The partnership between MINI and Burton Snowboards is returning for its second year and there’s a lot to be excited about — with over 65 thousand dollars in prize money over the course of this season’s events and two brand-spanking-new MINI Countryman up for grabs, the pot couldn’t look any sweeter. Join us on our quest to find Creative Use of Space on the slopes.
An exciting development this year is that MINI will be supporting not only the riders, but also the master craftsmen who actually design, build and shape the terrain parks that the pros use to compete.
At each of the Burton Global Open Series (BGOS) tour stops, MINI delivers $5,000 worth of support to the host mountain’s park crew and shapers. The money is then used to design and build a terrain feature inspired by the Creative Use of Space Award, to be integrated into the event’s slopestyle course. The features will occupy the same amount of real estate as a normal tabletop kicker, give or take about 15%. 1st up to bat is lead builder Ryan Neptune at Canada Olympic Park in Calgary and his shape crew, the host park team of the Burton Canadian Open.
Creative Use of Space feature, CANO
The real trick is, that at the end of the tour, the park crew that creates the most impressive feature during the series takes home five grand in cash for their creative contribution to the BGOS.
Park crews are the unsung heroes of any mountain, and the skill they exhibit as architects of the resort’s freestyle culture can bring fame and fortune to the park’s host. There is some debate, but no real question which halfpipe is the world’s most famous — it’s Breckenridge Colorado’s storied superpipe. Laax’s slopestyle course, bathed in sunlight and nestled above the valley’s cloud basin, is legendary. Burton’s Stash parks around the world have a life all their own.

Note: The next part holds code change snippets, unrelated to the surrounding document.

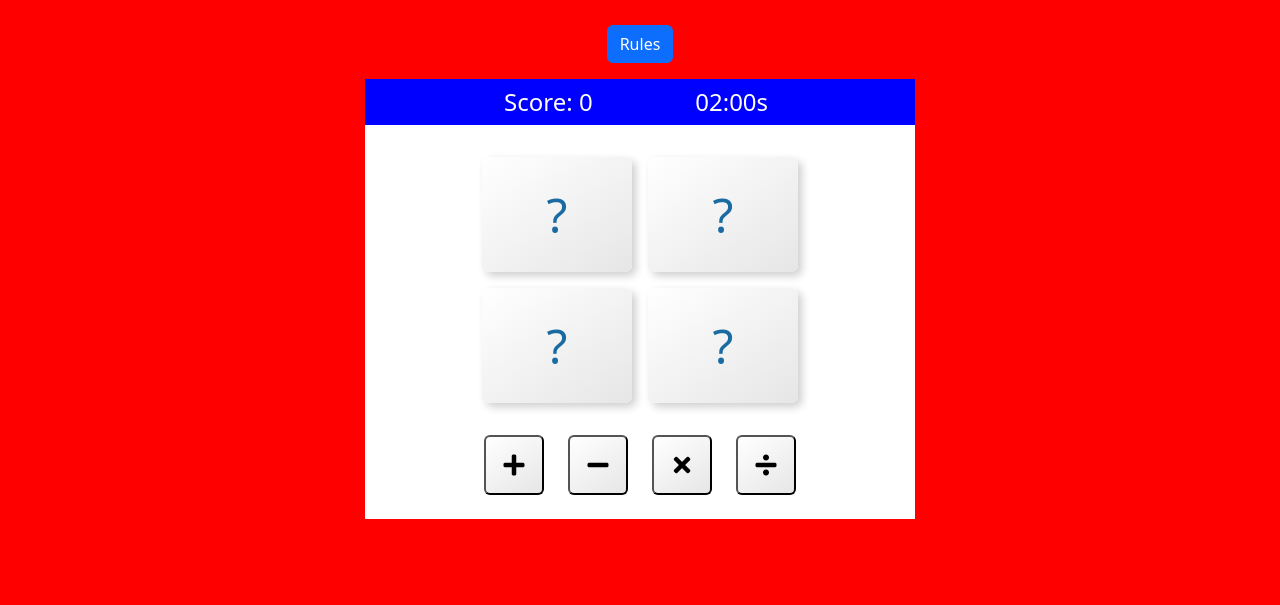
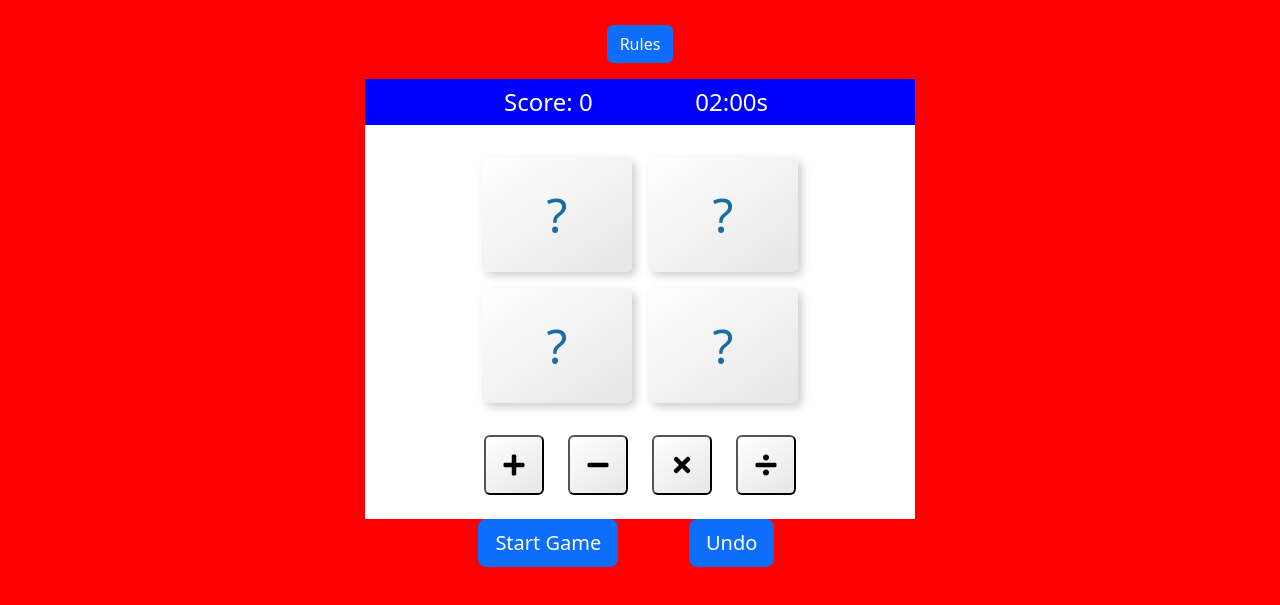
Before and after one commit to AlexThoma5/Milestone_project_2, a plain HTML site: page index.html in a window 1280 px wide. Shown: the part 125-730 px from the top of the page. Drawn offline with nearby package versions, Linux system fonts and the light colour scheme.

Commit message:
Add start, quit and undo buttons. Hide the quit button for now and adjust the width of game-controls area to match game panel

```diff
--- a/assets/css/style.css
+++ b/assets/css/style.css
@@ -90,3 +90,10 @@
     justify-content: center;
     align-items: center;
 }
+
+/* Start, quit and Undo button styles */
+
+.game-controls {
+    width: 85%;
+    max-width: 550px;
+}
--- a/index.html
+++ b/index.html
@@ -165,6 +165,28 @@
             </div>
           </div>
         </div>
+        <!-- Start, quit and undo button area -->
+        <div class="container game-controls">
+          <div class="row justify-content-center">
+            <div class="col-6 col-md-4">
+              <button
+                data-type="start"
+                id="start"
+                class="btn btn-primary btn-lg"
+              >
+                Start Game
+              </button>
+              <button data-type="quit" id="quit" class="btn btn-lg hide">
+                Quit
+              </button>
+            </div>
+            <div class="col-6 col-md-4">
+              <button data-type="undo" class="btn btn-lg btn-primary">
+                Undo
+              </button>
+            </div>
+          </div>
+        </div>
       </div>
     </main>
     <!-- Bootstrap JS -->
```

These masterpieces of mountainside style and flow have progressed into something much more than a series of backhill kickers and the side product of a Saturday morning with shovels. The sport can be dangerous. As the world’s top riders go bigger and bigger, their moves more progressive, it’s the park crews that are highly responsible for the safety of the terrain the park offers. This component of the award salutes them and their dedication to creativity in the sport.
How do the riders cash in for their slopestyle creativity this year? They have to hit this unique terrain feature with an outside-the-box approach that tops that of their competitors. The kitty? $2,500 each for men and women at the Canadian (CANO), and New Zealand (NZO) comps, then a fat five grand each at the European (BEO) and US (USO) Opens.
Additionally important criteria for any successful slopestyle run in competition is the manner in which a rider integrates the different aspects of the course into a succinct, cohesive performance. The MINI CUoS features will be direct representations of this top-to-bottom approach.
Exhibit A: Sven Thorgren slaughters the BEO Slopestyle 2011
Pipe specialists also have a shot to show their take on the award, using the steep walls of their weapon of choice in a run to win big. The purse for creativity in the pipe is $2500 bucks each for men and women at the CANO and NZO, then five grand each at the BEO and USO.
Here, think fastplants, ally-oops, seatbelts and the like, not double corkscrews and 1260 to frontside 1080s — more progressive old-school than new. Although not eligible for the award, arguably the most unique take on Creative Use of Space in a halfpipe run last year was Kazuhiro Kokubo’s infamous victory lap straight down the pipe at the 2011 US Open.
The game has changed this year, and we expect the result to be a new level of creative expression in snowboarding, one that really illustrates and emphasizes the importance of all-mountain flow in a truly unique run.
Worth noting here is that scoring the CUoS award for either slopestyle or pipe at an event also secures points toward a rider’s overall BGOS score, thus giving them a better shot at the grand prize to be presented at the USO series final in Vermont. To cap off the competition, as in 2011, the top rider in both mens and womens riding across all tour stops will take home a brand new MINI Countryman.
The only thing left to do now is strap on a board and drop in — the Burton Canadian Open begins Jan. 30th. If you can’t be there, catch the live webcast at times below, learn more at www.opensnowboarding.com and watch MINI Space for all the action at this year’s Burton European Open, from February 25th to March 3rd.
Live Webcast at RedBull.tv: Halfpipe Finals: Friday, February 3rd 2012: 6:30-8:45pm MST (women’s & men’s) Slopestyle Finals: Saturday, February 4th 2012: 10:30am-15pm MST (women’s & men’s)
BGOS Presented by MINI: Tour Dates Winter Season 2011-12 New Zealand Open: August 9th – 14th 2011 Canadian Open: January 30th – Feb 5th 2012 European Open: February 25th – March 3th 2012 US Open: March 5th – 11th 2012
To see how it all went down last year, follow the links below.